━━━━━ EXCERPTED DATA ━━━━━

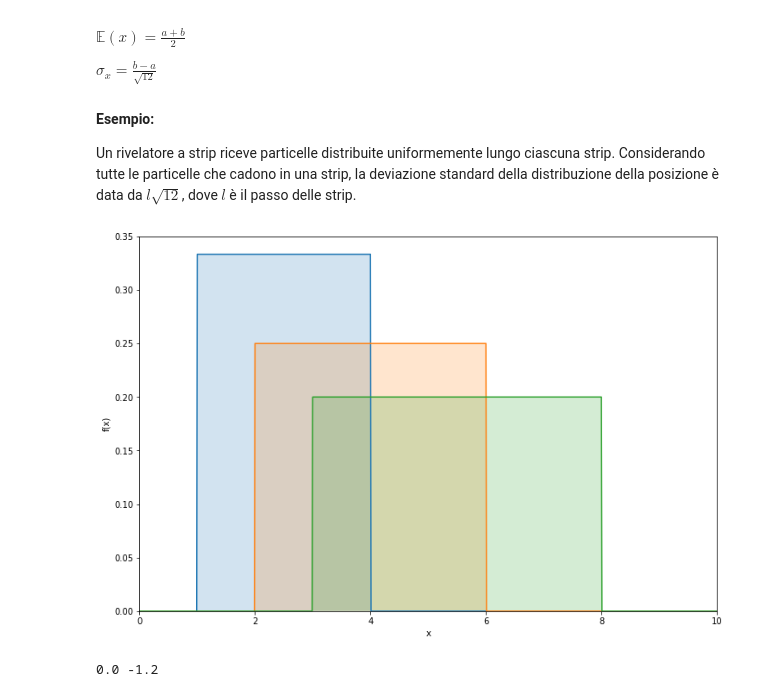
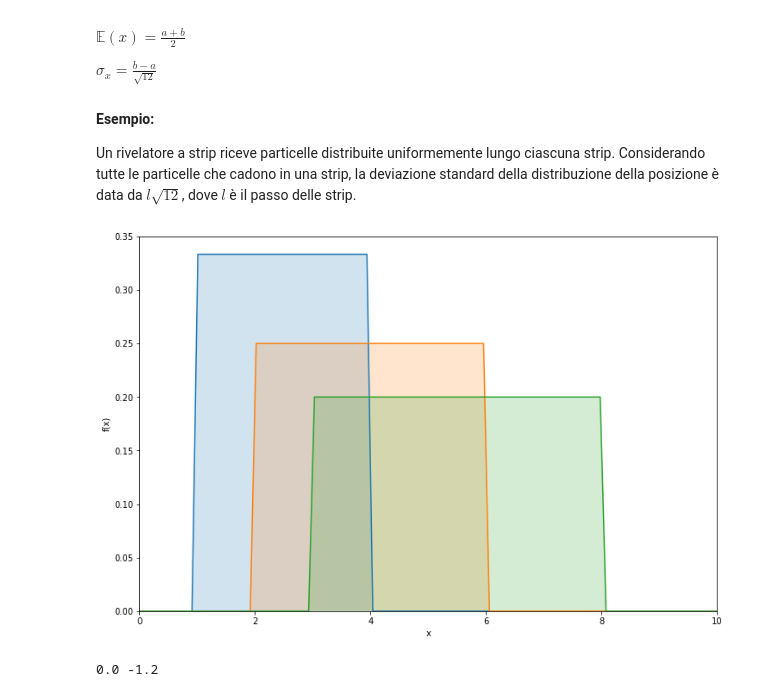
Before and after one commit to lucalista/analisi-dati-2022, a Jupyter notebook: 06.04.00__Distribuzioni_di_probabilita_continue.ipynb, the cells around one changed output. Drawn from its saved outputs; the diff is of its cells as text; code cells hidden in the pictures.

```diff
--- a/06.04.00__Distribuzioni_di_probabilita_continue.ipynb
+++ b/06.04.00__Distribuzioni_di_probabilita_continue.ipynb
@@ -276,8 +275,7 @@ plt.show()
 [figure]
 # %%
 plt.figure(figsize=(12,8))
-a,b = 2,4
-x_ab = np.arange(a, b+step, step)
+x_ab = np.linspace(2, 4, 100)
 y_ab = my_pdf.pdf(x_ab)
 plt.plot(x, my_pdf.pdf(x))
 for p, x_p in zip(perc, x_perc):
@@ -317,21 +315,19 @@ Un rivelatore a strip riceve particelle distribuite uniformemente lungo ciascuna
 # %%
 from scipy.stats import uniform
 plt.figure(figsize=(12,8))
-step = 0.01
-xmin,xmax = 0,10
-x = np.arange(xmin, xmax+step, step)
+x = np.linspace(0, 10, 100)
 y = uniform.pdf(x, k)
 for a, b in ((1, 4), (2, 6), (3, 8)):
     y = uniform.pdf(x, loc=a, scale=b-a)
     plt.fill_between(x, y, alpha=0.2,linewidth=2)
     plt.plot(x, y)
 plt.xlim(0, 10)
 plt.xlabel('x')
 plt.ylabel('f(x)')
 plt.ylim(bottom=0)
 plt.show()
 # %% [output]
-[figure, old version]
+[figure, new version]
 # %%
 mean, var, skew, kurt = uniform.stats(moments='mvsk')
 print(skew, kurt)
```
Also changed, not shown: parts of 7 cells of this notebook, 9 other files.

━━━━━

◆ WHAT YOU SHOULD DO ◆
Search the entries above for "linspace". Return every line that has it.

◆ TASK ANSWER ◆
+x_ab = np.linspace(2, 4, 100)
+x = np.linspace(0, 10, 100)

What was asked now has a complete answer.